◆ EXERCISE OBJECTIVE:
Read the records below and copy each line that contains "actualizado".

Top of MATERIAL SUPPLIED

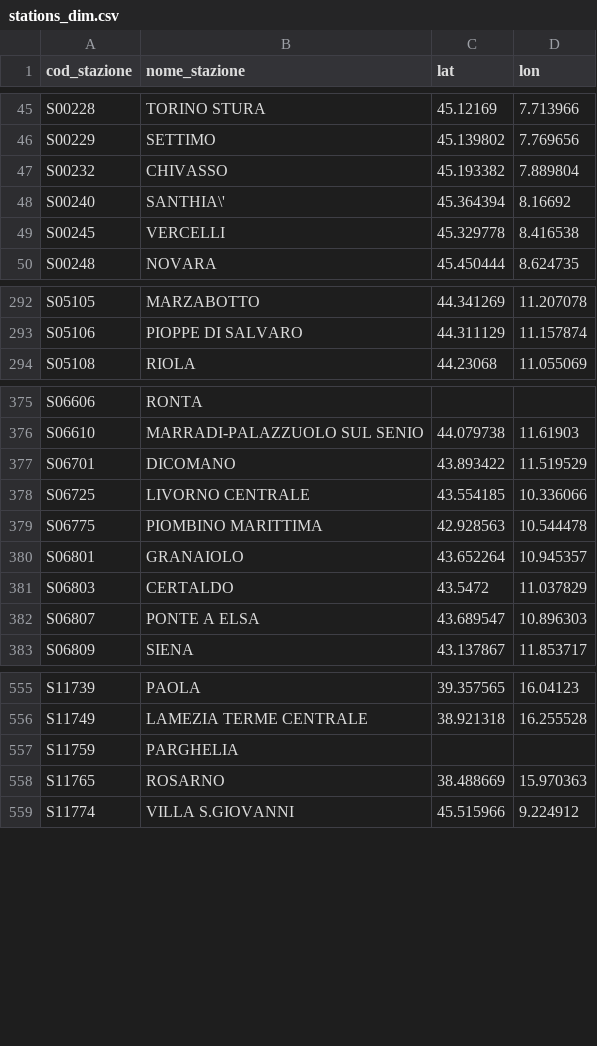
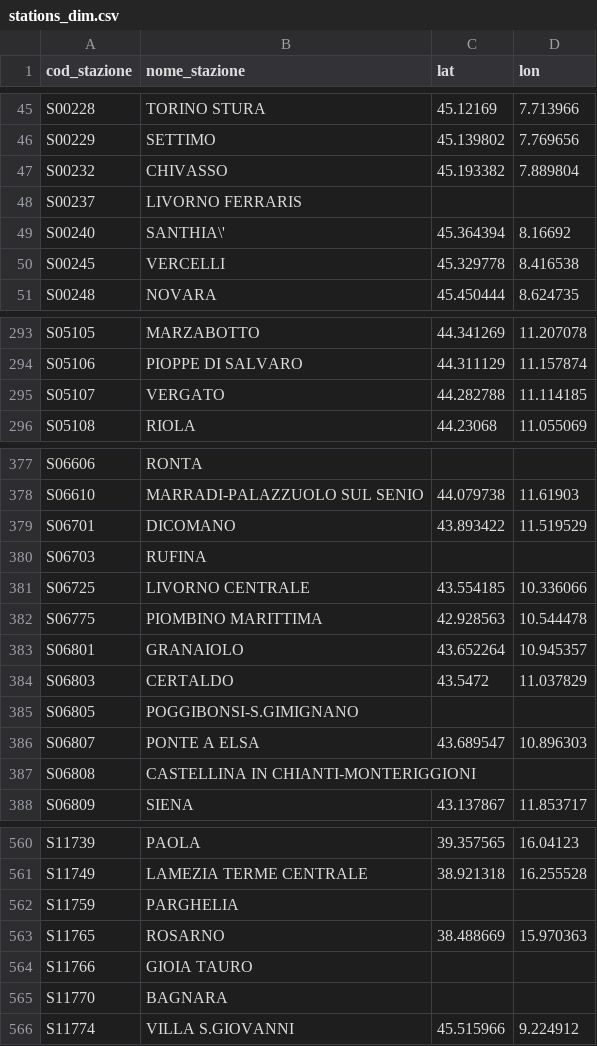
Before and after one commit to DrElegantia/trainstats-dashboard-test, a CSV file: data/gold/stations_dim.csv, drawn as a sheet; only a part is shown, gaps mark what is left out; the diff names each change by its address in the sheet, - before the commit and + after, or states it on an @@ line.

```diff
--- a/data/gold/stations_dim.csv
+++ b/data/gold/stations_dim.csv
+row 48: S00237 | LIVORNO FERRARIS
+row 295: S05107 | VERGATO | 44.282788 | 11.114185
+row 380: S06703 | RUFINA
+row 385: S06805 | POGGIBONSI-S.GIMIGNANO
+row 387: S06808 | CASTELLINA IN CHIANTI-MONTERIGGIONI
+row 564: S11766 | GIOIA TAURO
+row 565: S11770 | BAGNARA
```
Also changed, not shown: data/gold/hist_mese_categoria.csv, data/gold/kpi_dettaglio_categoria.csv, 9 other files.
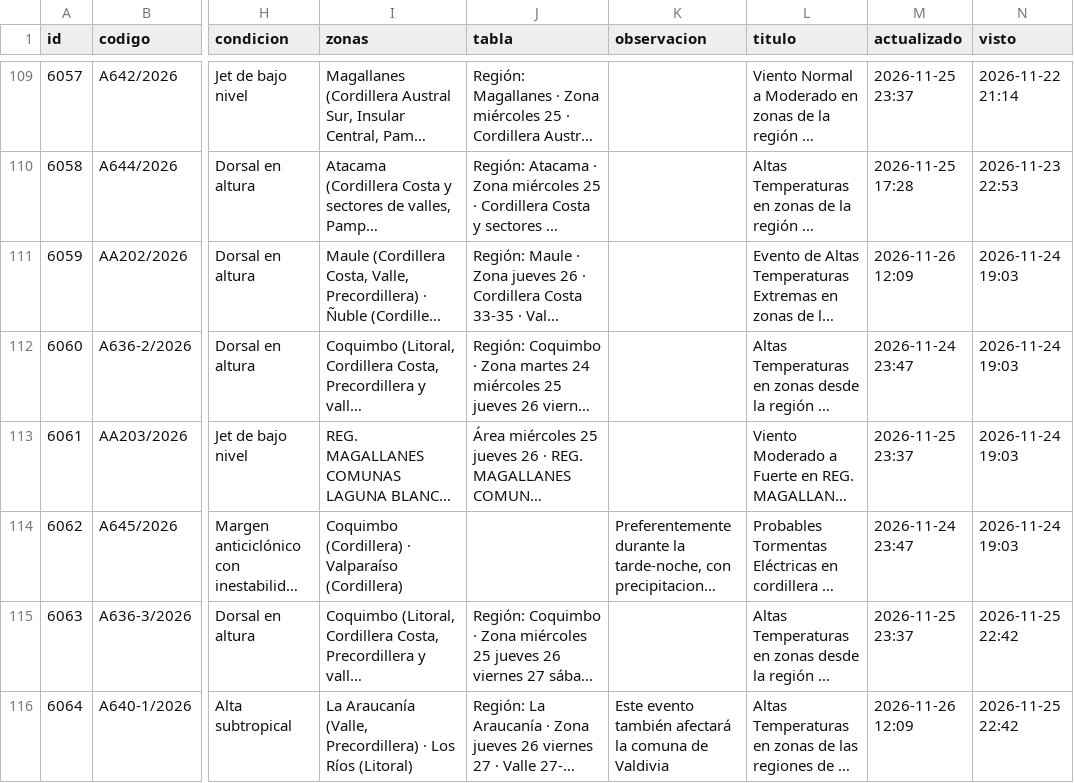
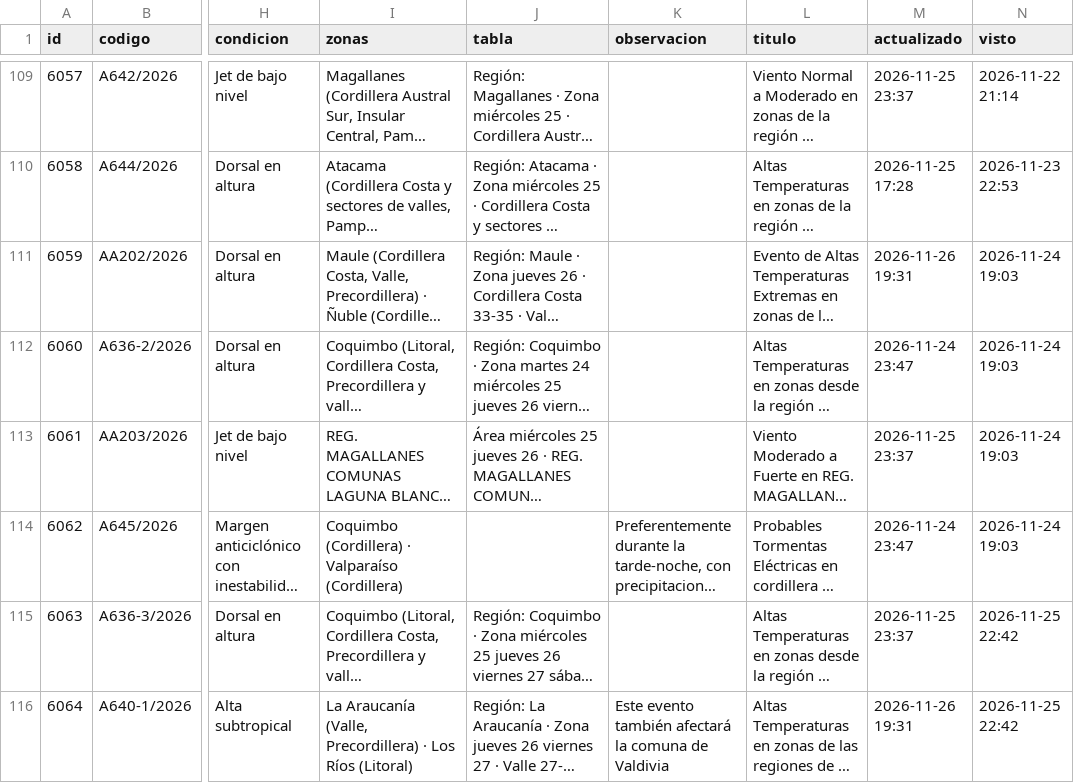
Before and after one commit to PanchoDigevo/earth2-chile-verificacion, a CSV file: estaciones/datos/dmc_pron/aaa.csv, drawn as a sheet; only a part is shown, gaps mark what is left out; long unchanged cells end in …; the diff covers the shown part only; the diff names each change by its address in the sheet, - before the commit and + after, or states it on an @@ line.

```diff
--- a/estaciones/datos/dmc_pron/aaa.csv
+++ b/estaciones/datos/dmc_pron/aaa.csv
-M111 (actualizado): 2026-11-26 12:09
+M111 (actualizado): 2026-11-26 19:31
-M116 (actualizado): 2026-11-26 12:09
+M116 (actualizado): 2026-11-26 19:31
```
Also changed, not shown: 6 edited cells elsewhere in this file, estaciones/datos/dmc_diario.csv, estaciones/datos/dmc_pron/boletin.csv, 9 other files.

Bottom of MATERIAL SUPPLIED

◆ RESULT OF THE EXERCISE:
-M111 (actualizado): 2026-11-26 12:09
+M111 (actualizado): 2026-11-26 19:31
-M116 (actualizado): 2026-11-26 12:09
+M116 (actualizado): 2026-11-26 19:31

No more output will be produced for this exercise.